Front-end code change data:
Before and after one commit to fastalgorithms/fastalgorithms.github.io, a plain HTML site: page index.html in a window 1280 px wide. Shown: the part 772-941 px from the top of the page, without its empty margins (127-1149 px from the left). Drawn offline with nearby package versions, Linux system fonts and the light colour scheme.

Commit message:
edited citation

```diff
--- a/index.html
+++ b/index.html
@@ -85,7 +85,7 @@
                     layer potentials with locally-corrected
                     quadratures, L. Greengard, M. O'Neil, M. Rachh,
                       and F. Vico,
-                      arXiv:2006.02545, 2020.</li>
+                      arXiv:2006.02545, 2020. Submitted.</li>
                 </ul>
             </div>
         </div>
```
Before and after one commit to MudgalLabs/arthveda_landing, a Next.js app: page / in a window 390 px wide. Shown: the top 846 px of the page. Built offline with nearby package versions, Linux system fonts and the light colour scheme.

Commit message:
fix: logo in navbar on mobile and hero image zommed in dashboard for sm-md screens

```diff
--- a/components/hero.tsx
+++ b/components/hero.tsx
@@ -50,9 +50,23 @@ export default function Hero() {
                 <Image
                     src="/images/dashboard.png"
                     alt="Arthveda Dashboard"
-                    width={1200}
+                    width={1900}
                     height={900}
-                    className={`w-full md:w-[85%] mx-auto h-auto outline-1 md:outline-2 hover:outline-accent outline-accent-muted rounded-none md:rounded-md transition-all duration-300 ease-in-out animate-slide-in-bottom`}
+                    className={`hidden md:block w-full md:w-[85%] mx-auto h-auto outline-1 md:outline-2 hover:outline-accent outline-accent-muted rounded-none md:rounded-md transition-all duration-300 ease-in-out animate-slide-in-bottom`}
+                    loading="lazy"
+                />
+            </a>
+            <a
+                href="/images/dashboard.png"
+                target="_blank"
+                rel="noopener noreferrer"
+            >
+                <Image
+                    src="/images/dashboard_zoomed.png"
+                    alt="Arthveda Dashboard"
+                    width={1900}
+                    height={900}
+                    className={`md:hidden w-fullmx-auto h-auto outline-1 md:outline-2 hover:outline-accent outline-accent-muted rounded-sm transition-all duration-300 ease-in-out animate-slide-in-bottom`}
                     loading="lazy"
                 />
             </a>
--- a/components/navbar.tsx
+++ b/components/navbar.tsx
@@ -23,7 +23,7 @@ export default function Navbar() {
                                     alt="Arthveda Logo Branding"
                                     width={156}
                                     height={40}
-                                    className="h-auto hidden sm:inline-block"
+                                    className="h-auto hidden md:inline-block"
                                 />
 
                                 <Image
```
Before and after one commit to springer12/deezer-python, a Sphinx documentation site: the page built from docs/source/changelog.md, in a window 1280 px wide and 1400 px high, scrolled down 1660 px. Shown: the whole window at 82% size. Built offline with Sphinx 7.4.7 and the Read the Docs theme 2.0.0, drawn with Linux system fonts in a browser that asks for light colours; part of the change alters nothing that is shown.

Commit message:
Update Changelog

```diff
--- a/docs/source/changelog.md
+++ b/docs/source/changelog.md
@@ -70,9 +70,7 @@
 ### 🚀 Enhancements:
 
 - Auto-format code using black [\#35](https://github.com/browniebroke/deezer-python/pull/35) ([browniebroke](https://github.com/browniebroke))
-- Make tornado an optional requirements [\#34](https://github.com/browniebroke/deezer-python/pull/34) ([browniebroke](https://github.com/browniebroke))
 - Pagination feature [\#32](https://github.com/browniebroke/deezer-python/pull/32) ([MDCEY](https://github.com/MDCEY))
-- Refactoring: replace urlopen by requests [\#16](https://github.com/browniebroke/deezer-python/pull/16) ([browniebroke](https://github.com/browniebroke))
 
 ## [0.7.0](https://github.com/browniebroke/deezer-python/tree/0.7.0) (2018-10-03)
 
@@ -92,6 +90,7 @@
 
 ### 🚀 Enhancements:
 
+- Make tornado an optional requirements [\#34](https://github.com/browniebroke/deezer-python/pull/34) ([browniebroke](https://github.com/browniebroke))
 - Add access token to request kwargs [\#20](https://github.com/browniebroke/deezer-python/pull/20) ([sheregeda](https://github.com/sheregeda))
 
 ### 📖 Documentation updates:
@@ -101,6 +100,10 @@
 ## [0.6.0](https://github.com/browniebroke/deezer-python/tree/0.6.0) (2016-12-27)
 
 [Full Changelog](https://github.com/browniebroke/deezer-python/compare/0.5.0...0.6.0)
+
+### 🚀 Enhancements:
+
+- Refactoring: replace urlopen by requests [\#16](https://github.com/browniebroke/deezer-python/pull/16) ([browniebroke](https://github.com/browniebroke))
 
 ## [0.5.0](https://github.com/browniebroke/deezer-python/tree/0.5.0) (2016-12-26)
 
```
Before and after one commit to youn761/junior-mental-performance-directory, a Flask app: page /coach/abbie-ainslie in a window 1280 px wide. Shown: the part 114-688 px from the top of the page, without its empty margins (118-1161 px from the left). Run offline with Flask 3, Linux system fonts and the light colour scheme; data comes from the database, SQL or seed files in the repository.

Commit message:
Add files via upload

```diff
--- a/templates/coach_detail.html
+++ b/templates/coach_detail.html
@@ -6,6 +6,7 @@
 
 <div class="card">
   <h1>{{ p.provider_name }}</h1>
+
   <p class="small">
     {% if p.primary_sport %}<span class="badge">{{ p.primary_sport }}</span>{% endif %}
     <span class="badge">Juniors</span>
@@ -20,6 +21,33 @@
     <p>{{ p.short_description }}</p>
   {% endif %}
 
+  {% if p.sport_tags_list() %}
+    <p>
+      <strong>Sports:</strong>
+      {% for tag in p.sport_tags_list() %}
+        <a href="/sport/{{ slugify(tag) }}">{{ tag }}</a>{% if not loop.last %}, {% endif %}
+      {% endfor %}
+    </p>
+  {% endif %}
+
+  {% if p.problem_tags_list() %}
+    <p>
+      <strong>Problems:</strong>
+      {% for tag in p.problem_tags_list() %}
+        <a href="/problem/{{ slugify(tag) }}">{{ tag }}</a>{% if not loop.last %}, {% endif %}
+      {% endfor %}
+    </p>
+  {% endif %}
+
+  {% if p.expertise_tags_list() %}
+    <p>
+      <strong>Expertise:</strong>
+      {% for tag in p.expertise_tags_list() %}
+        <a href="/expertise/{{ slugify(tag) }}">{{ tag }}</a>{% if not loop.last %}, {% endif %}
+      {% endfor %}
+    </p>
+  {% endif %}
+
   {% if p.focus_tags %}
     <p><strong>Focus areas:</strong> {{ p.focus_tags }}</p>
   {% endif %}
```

= INSTRUCTIONS TO FOLLOW =
The records above need to be retyped exactly.

= ANSWER SPACE =
Before and after one commit to fastalgorithms/fastalgorithms.github.io, a plain HTML site: page index.html in a window 1280 px wide. Shown: the part 772-941 px from the top of the page, without its empty margins (127-1149 px from the left). Drawn offline with nearby package versions, Linux system fonts and the light colour scheme.

Commit message:
edited citation

```diff
--- a/index.html
+++ b/index.html
@@ -85,7 +85,7 @@
                     layer potentials with locally-corrected
                     quadratures, L. Greengard, M. O'Neil, M. Rachh,
                       and F. Vico,
-                      arXiv:2006.02545, 2020.</li>
+                      arXiv:2006.02545, 2020. Submitted.</li>
                 </ul>
             </div>
         </div>
```
Before and after one commit to MudgalLabs/arthveda_landing, a Next.js app: page / in a window 390 px wide. Shown: the top 846 px of the page. Built offline with nearby package versions, Linux system fonts and the light colour scheme.

Commit message:
fix: logo in navbar on mobile and hero image zommed in dashboard for sm-md screens

```diff
--- a/components/hero.tsx
+++ b/components/hero.tsx
@@ -50,9 +50,23 @@ export default function Hero() {
                 <Image
                     src="/images/dashboard.png"
                     alt="Arthveda Dashboard"
-                    width={1200}
+                    width={1900}
                     height={900}
-                    className={`w-full md:w-[85%] mx-auto h-auto outline-1 md:outline-2 hover:outline-accent outline-accent-muted rounded-none md:rounded-md transition-all duration-300 ease-in-out animate-slide-in-bottom`}
+                    className={`hidden md:block w-full md:w-[85%] mx-auto h-auto outline-1 md:outline-2 hover:outline-accent outline-accent-muted rounded-none md:rounded-md transition-all duration-300 ease-in-out animate-slide-in-bottom`}
+                    loading="lazy"
+                />
+            </a>
+            <a
+                href="/images/dashboard.png"
+                target="_blank"
+                rel="noopener noreferrer"
+            >
+                <Image
+                    src="/images/dashboard_zoomed.png"
+                    alt="Arthveda Dashboard"
+                    width={1900}
+                    height={900}
+                    className={`md:hidden w-fullmx-auto h-auto outline-1 md:outline-2 hover:outline-accent outline-accent-muted rounded-sm transition-all duration-300 ease-in-out animate-slide-in-bottom`}
                     loading="lazy"
                 />
             </a>
--- a/components/navbar.tsx
+++ b/components/navbar.tsx
@@ -23,7 +23,7 @@ export default function Navbar() {
                                     alt="Arthveda Logo Branding"
                                     width={156}
                                     height={40}
-                                    className="h-auto hidden sm:inline-block"
+                                    className="h-auto hidden md:inline-block"
                                 />
 
                                 <Image
```
Before and after one commit to springer12/deezer-python, a Sphinx documentation site: the page built from docs/source/changelog.md, in a window 1280 px wide and 1400 px high, scrolled down 1660 px. Shown: the whole window at 82% size. Built offline with Sphinx 7.4.7 and the Read the Docs theme 2.0.0, drawn with Linux system fonts in a browser that asks for light colours; part of the change alters nothing that is shown.

Commit message:
Update Changelog

```diff
--- a/docs/source/changelog.md
+++ b/docs/source/changelog.md
@@ -70,9 +70,7 @@
 ### 🚀 Enhancements:
 
 - Auto-format code using black [\#35](https://github.com/browniebroke/deezer-python/pull/35) ([browniebroke](https://github.com/browniebroke))
-- Make tornado an optional requirements [\#34](https://github.com/browniebroke/deezer-python/pull/34) ([browniebroke](https://github.com/browniebroke))
 - Pagination feature [\#32](https://github.com/browniebroke/deezer-python/pull/32) ([MDCEY](https://github.com/MDCEY))
-- Refactoring: replace urlopen by requests [\#16](https://github.com/browniebroke/deezer-python/pull/16) ([browniebroke](https://github.com/browniebroke))
 
 ## [0.7.0](https://github.com/browniebroke/deezer-python/tree/0.7.0) (2018-10-03)
 
@@ -92,6 +90,7 @@
 
 ### 🚀 Enhancements:
 
+- Make tornado an optional requirements [\#34](https://github.com/browniebroke/deezer-python/pull/34) ([browniebroke](https://github.com/browniebroke))
 - Add access token to request kwargs [\#20](https://github.com/browniebroke/deezer-python/pull/20) ([sheregeda](https://github.com/sheregeda))
 
 ### 📖 Documentation updates:
@@ -101,6 +100,10 @@
 ## [0.6.0](https://github.com/browniebroke/deezer-python/tree/0.6.0) (2016-12-27)
 
 [Full Changelog](https://github.com/browniebroke/deezer-python/compare/0.5.0...0.6.0)
+
+### 🚀 Enhancements:
+
+- Refactoring: replace urlopen by requests [\#16](https://github.com/browniebroke/deezer-python/pull/16) ([browniebroke](https://github.com/browniebroke))
 
 ## [0.5.0](https://github.com/browniebroke/deezer-python/tree/0.5.0) (2016-12-26)
 
```
Before and after one commit to youn761/junior-mental-performance-directory, a Flask app: page /coach/abbie-ainslie in a window 1280 px wide. Shown: the part 114-688 px from the top of the page, without its empty margins (118-1161 px from the left). Run offline with Flask 3, Linux system fonts and the light colour scheme; data comes from the database, SQL or seed files in the repository.

Commit message:
Add files via upload

```diff
--- a/templates/coach_detail.html
+++ b/templates/coach_detail.html
@@ -6,6 +6,7 @@
 
 <div class="card">
   <h1>{{ p.provider_name }}</h1>
+
   <p class="small">
     {% if p.primary_sport %}<span class="badge">{{ p.primary_sport }}</span>{% endif %}
     <span class="badge">Juniors</span>
@@ -20,6 +21,33 @@
     <p>{{ p.short_description }}</p>
   {% endif %}
 
+  {% if p.sport_tags_list() %}
+    <p>
+      <strong>Sports:</strong>
+      {% for tag in p.sport_tags_list() %}
+        <a href="/sport/{{ slugify(tag) }}">{{ tag }}</a>{% if not loop.last %}, {% endif %}
+      {% endfor %}
+    </p>
+  {% endif %}
+
+  {% if p.problem_tags_list() %}
+    <p>
+      <strong>Problems:</strong>
+      {% for tag in p.problem_tags_list() %}
+        <a href="/problem/{{ slugify(tag) }}">{{ tag }}</a>{% if not loop.last %}, {% endif %}
+      {% endfor %}
+    </p>
+  {% endif %}
+
+  {% if p.expertise_tags_list() %}
+    <p>
+      <strong>Expertise:</strong>
+      {% for tag in p.expertise_tags_list() %}
+        <a href="/expertise/{{ slugify(tag) }}">{{ tag }}</a>{% if not loop.last %}, {% endif %}
+      {% endfor %}
+    </p>
+  {% endif %}
+
   {% if p.focus_tags %}
     <p><strong>Focus areas:</strong> {{ p.focus_tags }}</p>
   {% endif %}
```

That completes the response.